Another challenge facing many IT shops is that engineering skills are at a premium, therefore finding and keeping skilled engineers is becoming increasingly difficult when they have their choice of jobs.

From silos to end-to-end experience

Previously, IT and technology was process centric and operated in silos. Now the necessary focus is on end-to-end customer experience and collaboration, and this requires a different culture.

While organizations need to shift their ways of working to incorporate agile, Lean and DevOps methodologies, they cannot throw governance out the door. In reality, we cannot deliver in an environment where it’s a “free for all” and where the emphasis is only about introducing new features. This must be balanced with maintaining operations effectively as well.

This is important as the bank has embraced a change in operating model: moving from a centralized service management capability to having the work closer to the end customer. Using the approach of “you build it, you run it” means getting direct feedback and empowering teams to make decisions that add value to the customer.

To achieve this, we have a set of practices that gives teams boundaries to work within, as well as associated recommended processes, tools and techniques to support them.

Incidents, problems and change are managed through collaboration – and techniques like swarming – where everyone is involved in root cause analysis and resolution. We consider and measure the impact on our customer and elicit direct feedback to shape improvements.

From IT service management (ITSM) to enterprise service management (ESM)

Making the transition to enterprise service management is vital for organizations. IT must evolve from being “order takers” from business to true partners.

Our business colleagues have become more tech savvy and have higher expectations about achieving the same customer experience they enjoy in their personal lives through the use of technology. With digital transformation making digital channels vitally important in remaining relevant to our customers, IT is no longer a “back-office” function. It must be able to take its seat at the boardroom table, have a business conversation and ensure the organization fulfils its service promises to customers.

ITIL 4 – learning for the whole organization

I think ITIL® 4 is a base certification that everyone in the organization should have – not just those in traditional ITSM roles.

It plays a significant part in evolving organizations from ITSM to ESM. One of the ways we are supporting this evolution is by building a Service Management academy to educate everyone in the organization about how ITIL 4 can assist in driving our commitment to customer-centricity.

One of the key aspects is the focus on value streams: looking at the entire chain from the demand or opportunity through to delivering value for customers and how the various components in this chain integrate seamlessly with the focus on a common goal.

In addition, the ITIL 4 guiding principles are valuable: as an example, starting with what we have, seeking feedback and making iterative changes.

And as our teams push for velocity, speed to market and the removal of unnecessary red tape, it’s vital that ITIL is not seen as an obstacle to achieve this; moving responsibly at speed to create customer value.

We want to be a services company and that means responding quickly to change (as we have experienced in the last year with the pandemic) and remaining relevant to our customers.

The service management difference

Historically, IT service management was a separate, back-office function. Now, everything we do is service-centred and focused on customer experience.

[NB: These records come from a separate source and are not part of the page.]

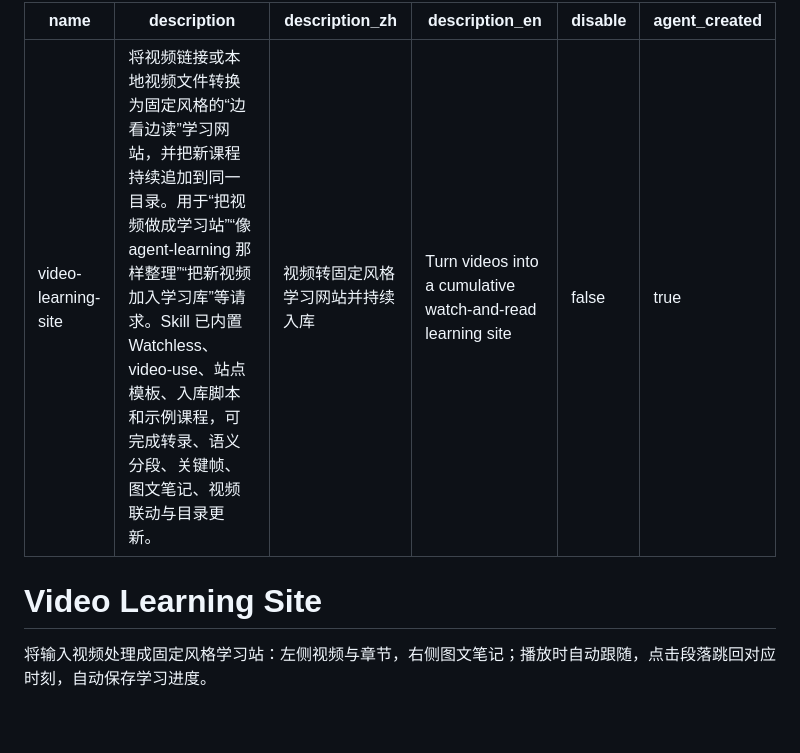
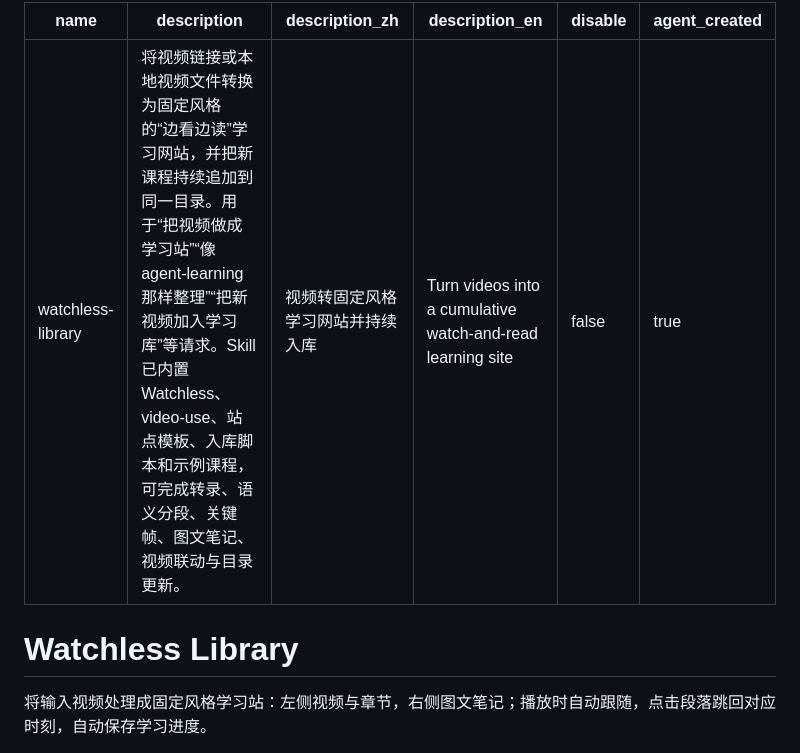
Before and after one commit to chenzixin1/watchless-library, a Markdown page: SKILL.md, the part around the change. GitHub-like rendering; blank space fills up the shorter version.

```diff
--- a/SKILL.md
+++ b/SKILL.md
@@ -1,5 +1,5 @@
 ---
-name: video-learning-site
+name: watchless-library
 description: 将视频链接或本地视频文件转换为固定风格的“边看边读”学习网站，并把新课程持续追加到同一目录。用于“把视频做成学习站”“像 agent-learning 那样整理”“把新视频加入学习库”等请求。Skill 已内置 Watchless、video-use、站点模板、入库脚本和示例课程，可完成转录、语义分段、关键帧、图文笔记、视频联动与目录更新。
 description_zh: 视频转固定风格学习网站并持续入库
 description_en: Turn videos into a cumulative watch-and-read learning site
@@ -7,7 +7,7 @@ disable: false
 agent_created: true
 ---
 
-# Video Learning Site
+# Watchless Library
 
 将输入视频处理成固定风格学习站：左侧视频与章节，右侧图文笔记；播放时自动跟随，点击段落跳回对应时刻，自动保存学习进度。
 
```
Also changed, not shown: README.md (+1 -1 lines), SECURITY_AUDIT.md (+2 -2 lines).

We have daily meetings focusing on the latest customer service measures, feedback and input from retrospectives on how to make continual improvements. These conversations are driven by CIOs who have become owners of end-to-end service delivery.

To fulfil our customer service delivery promises, service management must be in our DNA, regardless of the role we perform within the value chain. This is about remaining relevant and future proofing our business and this needs continual engagement and adapting what we do in a constant feedback and change process.